*always*need to test an odd amount of coins at one point or another, making this critical.) - The first weighing isn’t about eliminating coins. It’s about collecting information. The second is similar, but more importantly, the second weighing is about getting down to no more than three choices left and knowing something about each of those choices.

Let’s arbitrarily label all the coins. 1 through 9 works for most, and let’s use T, J, and Q for ten, eleven, and twelve. (That’s Ten, Jack, Queen, if you want to know why I chose those letters.) And, let’s say that the 6 coin is the odd coin out and you’ll see what I mean.

Put coins 1-2-3-4 on one side of the balance and coins 5-6-7-8 on the other, keeping 9-T-J-Q in reserve for our first weighing. The 1-2-3-4 side goes up and the 5-6-7-8 side goes down. So we know that, if the odd coin is one of the 1-2-3-4, it’s lighter than the rest; and if the odd coin is in the 5-6-7-8 group, it’s heavier than the rest. The 9-T-J-Q? All normals.

Second weighing: Put 1-2-5 on the left. On the right, put 3-6-Q. Note that the 4, 7, and 8 aren’t being tested again and the Q is being used as a placeholder, to make sure the scale can balance in case the 4, 7, or 8 are the odd duck. The right side goes down again, meaning that if the coin is the 1, 2, or 5, it’s lighter than the rest; or if it’s the 3, 6, or Q, it’s heavier. We can remove the Q from the solution set because it’s already been proven to be a normal coin from the first weighing. We can also remove the 3 and 5 because they tilted down in one weighing and up in the other. A coin can’t be both heavy and light, so both are normals.

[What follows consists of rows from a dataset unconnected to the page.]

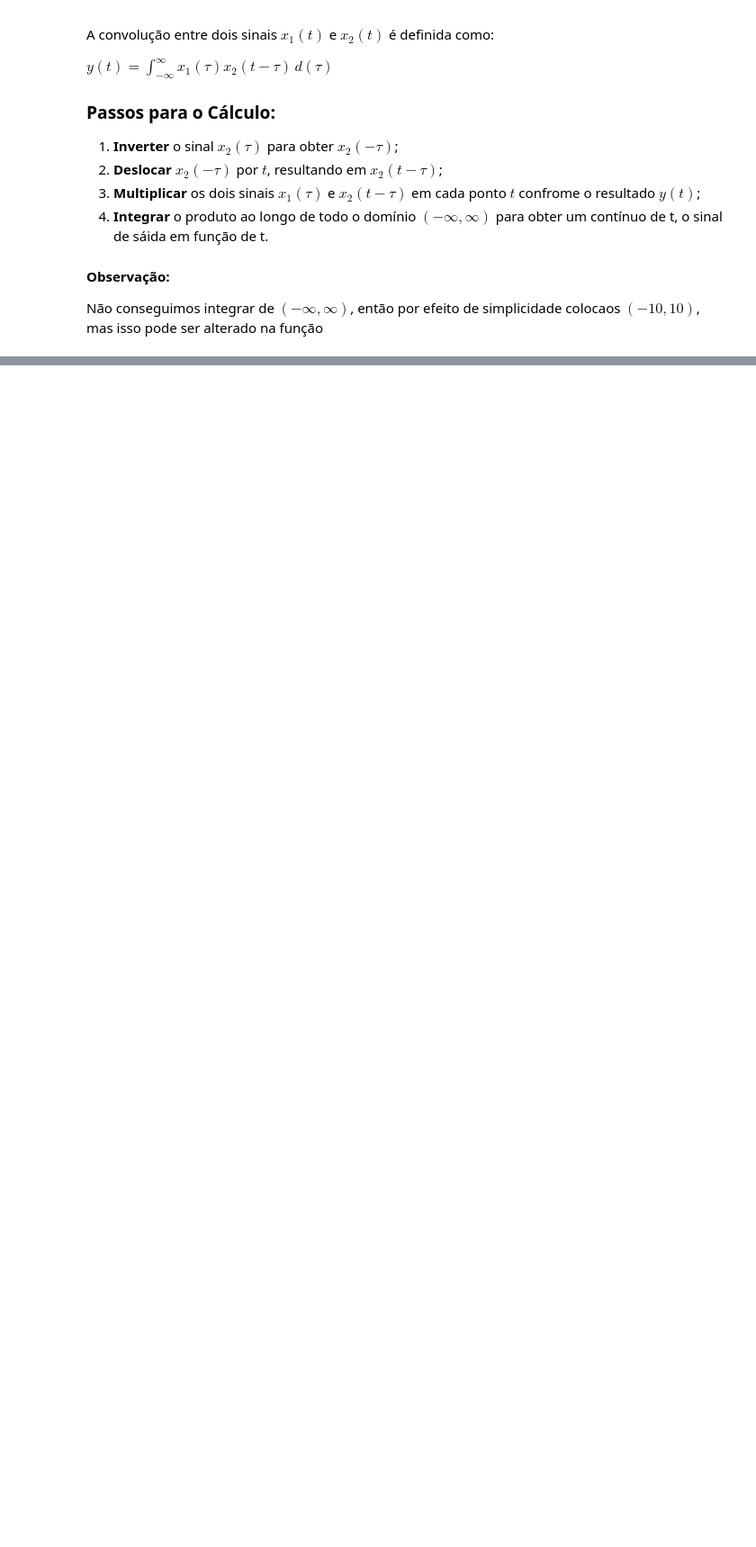
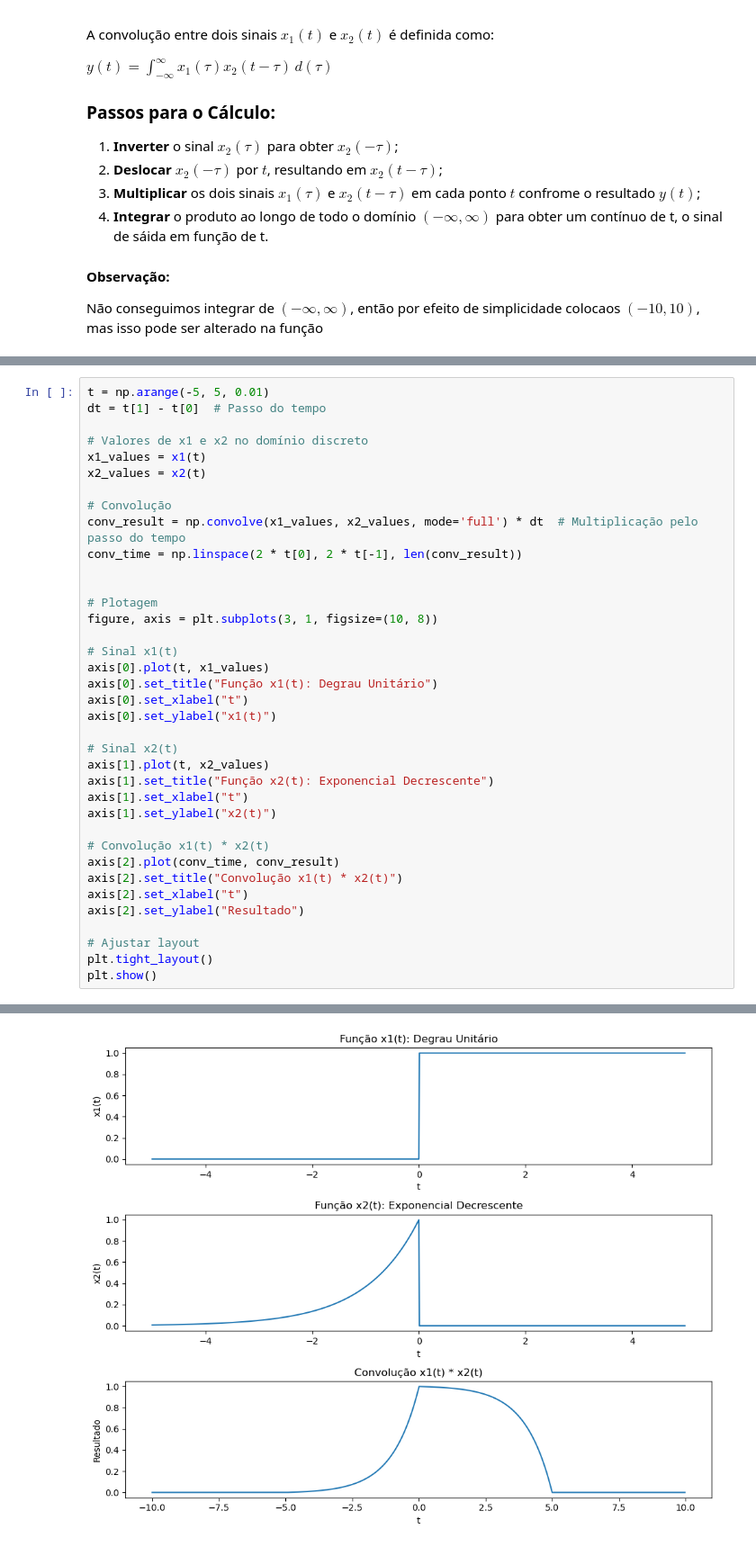
Before and after one commit to CAIOFLN/Convolucao_sinais, a Jupyter notebook: codigo.ipynb, the cells around one changed output, grey strips where cells are left out. Shown: that part at 90% size. Drawn from its saved outputs; the diff is of its cells as text; blank space fills up the shorter version.

```diff
--- a/codigo.ipynb
+++ b/codigo.ipynb
@@ -96,0 +115,38 @@ plotar_graficos(x1, x2, t, f, limite_integral)
+# %%
+t = np.arange(-5, 5, 0.01)
+dt = t[1] - t[0]  # Passo do tempo
+
+# Valores de x1 e x2 no domínio discreto
+x1_values = x1(t)
+x2_values = x2(t)
+
+# Convolução
+conv_result = np.convolve(x1_values, x2_values, mode='full') * dt  # Multiplicação pelo passo do tempo
+conv_time = np.linspace(2 * t[0], 2 * t[-1], len(conv_result))
+
+
+# Plotagem
+figure, axis = plt.subplots(3, 1, figsize=(10, 8))
+
+# Sinal x1(t)
+axis[0].plot(t, x1_values)
+axis[0].set_title("Função x1(t): Degrau Unitário")
+axis[0].set_xlabel("t")
+axis[0].set_ylabel("x1(t)")
+
+# Sinal x2(t)
+axis[1].plot(t, x2_values)
+axis[1].set_title("Função x2(t): Exponencial Decrescente")
+axis[1].set_xlabel("t")
+axis[1].set_ylabel("x2(t)")
+
+# Convolução x1(t) * x2(t)
+axis[2].plot(conv_time, conv_result)
+axis[2].set_title("Convolução x1(t) * x2(t)")
+axis[2].set_xlabel("t")
+axis[2].set_ylabel("Resultado")
+
+# Ajustar layout
+plt.tight_layout()
+plt.show()
+# %% [output]
@@ -96,0 +155 @@ plotar_graficos(x1, x2, t, f, limite_integral)
+[figure, added]
```
Also changed, not shown: parts of 7 cells of this notebook.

That leaves us with coins 1, 2, and 6. We know if the answer is 1 or 2, it’s because it’s too light. We know if the answer is 6, it’s because it’s too heavy. Our third weighing: 1 versus 2. If it tips, whichever side goes up is the mystery coin. If it stays balanced, the mystery coin is the too-heavy 6. That’s what happens and we’ve identified our coin.

Let’s do this again, starting with step 2, but this time, let’s make the 4 coin lighter than the other eleven. To recap, the 4 was on the left side of the balance for the first weighing but not on the balance at all for the second. So this time, the balance stays level on the second weighing. We now know that our mystery coin is one of the 4, 7, and 8. If the answer is 7 or 8, it’s because the coin is too heavy, so we weight 7 versus 8. Had it tipped, whichever side goes down contains the maladjusted coin. Otherwise, the balance will stay level and the 4 is our answer.

You can try other permutations if you’d like. The biggest trick is to make sure you use a dummy coin in the second weighing to make sure that the third weighing has only three options, max, to test.

* * *

That’s really complicated, though, so here’s a simple solution — one without the reasoning attached, but it’s really neat. Thanks to reader Martin (“The Hypnotist Who Doesn’t Use Hypnosis“) for sending this in; I hadn’t seen it before.

Letter the coins with the letters of the phrase F AM NOT LICKED.

Then you can determine the fake by the sentence MA DO LIKE ME TO FIND FAKE COIN.

MA DO – LIKE

ME TO – FIND

FAKE – COINIn other words, weigh MADO against LIKE, then METO against FIND, and FAKE against COIN.

This will always show you which is the odd one, and whether it’s heavier or lighter. It’s by far the simplest and most memorable solution I’ve come across.

Give it a try — it should work.

I’ll be back tomorrow with a regular Now I Know. Thanks!